Your instructions – Return each line of the entries that holds the string "demonstrate".

Listed entries –

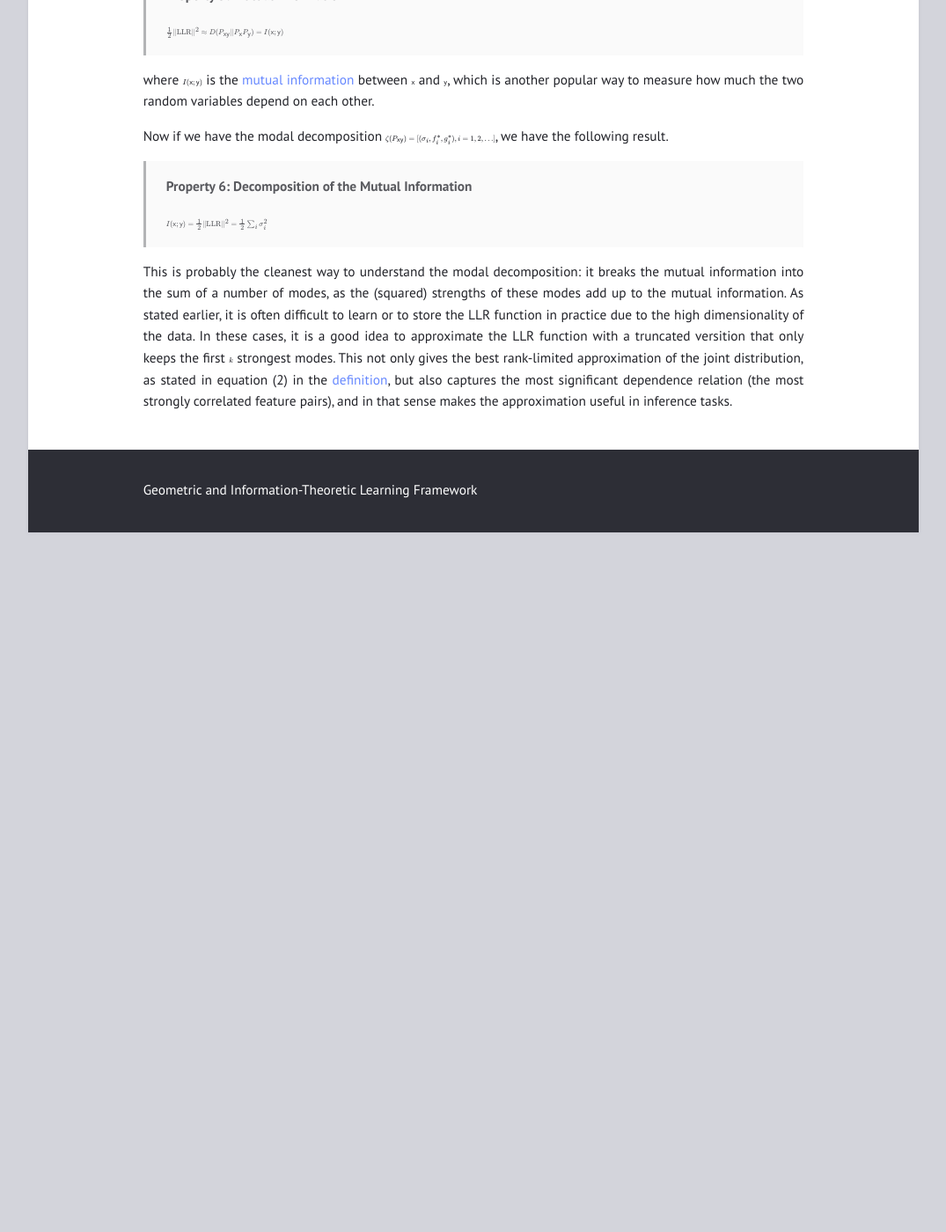
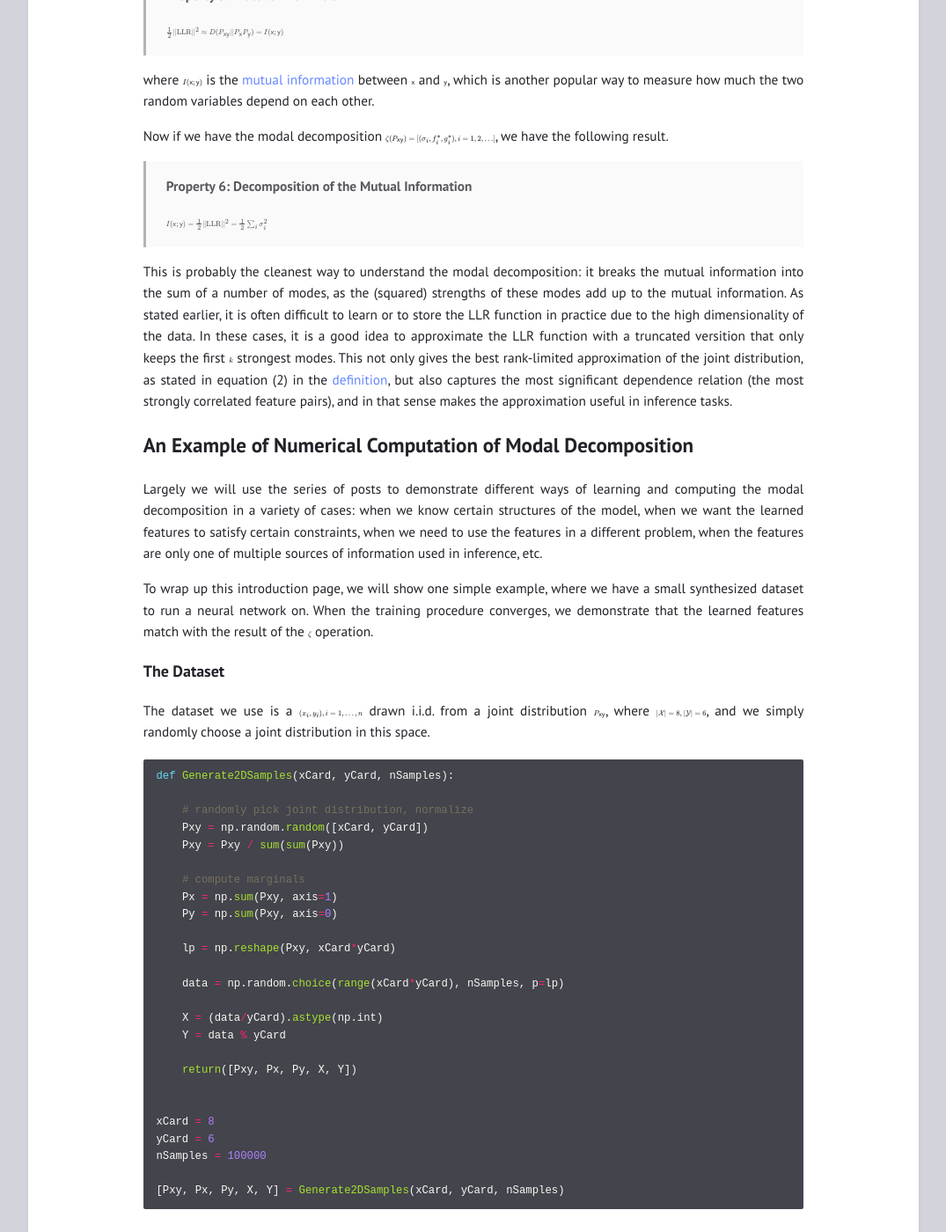
Before and after one commit to gilearning/gilearning.github.io, a Jekyll site: the page built from _posts/2022-08-15-ModalDecomposition.md, in a window 1280 px wide and 1400 px high, scrolled down 7168 px. Shown: the whole window at 88% size, without its empty margins (102-1177 px from the left). Built offline with Jekyll 4.4.1, drawn with Linux system fonts in a browser that asks for light colours; formulas are drawn with MathJax 3; before the commit the page ends 7773 px from its top, so only the background shows below that.

Commit message:
Update 2022-08-15-ModalDecomposition.md

```diff
--- a/_posts/2022-08-15-ModalDecomposition.md
+++ b/_posts/2022-08-15-ModalDecomposition.md
@@ -247,3 +247,41 @@ Now if we have the modal decomposition $\zeta(P_\mathsf {xy}) = [(\sigma_i, f^\a
 > $I(\mathsf x; \mathsf y) = \frac{1}{2} \Vert \mathrm{LLR} \Vert^2 = \frac{1}{2} \sum_i \sigma_i^2$
 
 This is probably the cleanest way to understand the modal decomposition: it breaks the mutual information into the sum of a number of modes, as the (squared) strengths of these modes add up to the mutual information. As stated earlier, it is often difficult to learn or to store the LLR function in practice due to the high dimensionality of the data. In these cases, it is a good idea to approximate the LLR function with a truncated versition that only keeps the first $k$ strongest modes. This not only gives the best rank-limited approximation of the joint distribution, as stated in equation (2) in the [definition](#definition-modal-decomposition-zeta), but also captures the most significant dependence relation (the most strongly correlated feature pairs), and in that sense makes the approximation useful in inference tasks.
+
+## An Example of Numerical Computation of Modal Decomposition
+
+Largely we will use the series of posts to demonstrate different ways of learning and computing the modal decomposition in a variety of cases: when we know certain structures of the model, when we want the learned features to satisfy certain constraints, when we need to use the features in a different problem, when the features are only one of multiple sources of information used in inference, etc.
+
+To wrap up this introduction page, we will show one simple example, where we have a small synthesized dataset to run a neural network on. When the training procedure converges, we demonstrate that the learned features match with the result of the $\zeta$ operation.
+
+### The Dataset
+
+The dataset we use is a $(x_i, y_i), i=1, \ldots, n$ drawn i.i.d. from a joint distribution $P_{\mathsf {xy}}$, where $\vert \mathcal X \vert = 8, \vert \mathcal Y \vert = 6$, and we simply randomly choose a joint distribution in this space.
+
+{% highlight python %}
+def Generate2DSamples(xCard, yCard, nSamples):
+
+    # randomly pick joint distribution, normalize
+    Pxy = np.random.random([xCard, yCard])
+    Pxy = Pxy / sum(sum(Pxy))
+
+    # compute marginals
+    Px = np.sum(Pxy, axis=1)
+    Py = np.sum(Pxy, axis=0)
+
+    lp = np.reshape(Pxy, xCard*yCard)
+
+    data = np.random.choice(range(xCard*yCard), nSamples, p=lp)
+
+    X = (data/yCard).astype(np.int)
+    Y = data % yCard
+
+    return([Pxy, Px, Py, X, Y])
+
+
+xCard = 8
+yCard = 6
+nSamples = 100000
+
+[Pxy, Px, Py, X, Y] = Generate2DSamples(xCard, yCard, nSamples)
+{% endhighlight %}
```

Exercise result –
+Largely we will use the series of posts to demonstrate different ways of learning and computing the modal decomposition in a variety of cases: when we know certain structures of the model, when we want the learned features to satisfy certain constraints, when we need to use the features in a different problem, when the features are only one of multiple sources of information used in inference, etc.
+To wrap up this introduction page, we will show one simple example, where we have a small synthesized dataset to run a neural network on. When the training procedure converges, we demonstrate that the learned features match with the result of the $\zeta$ operation.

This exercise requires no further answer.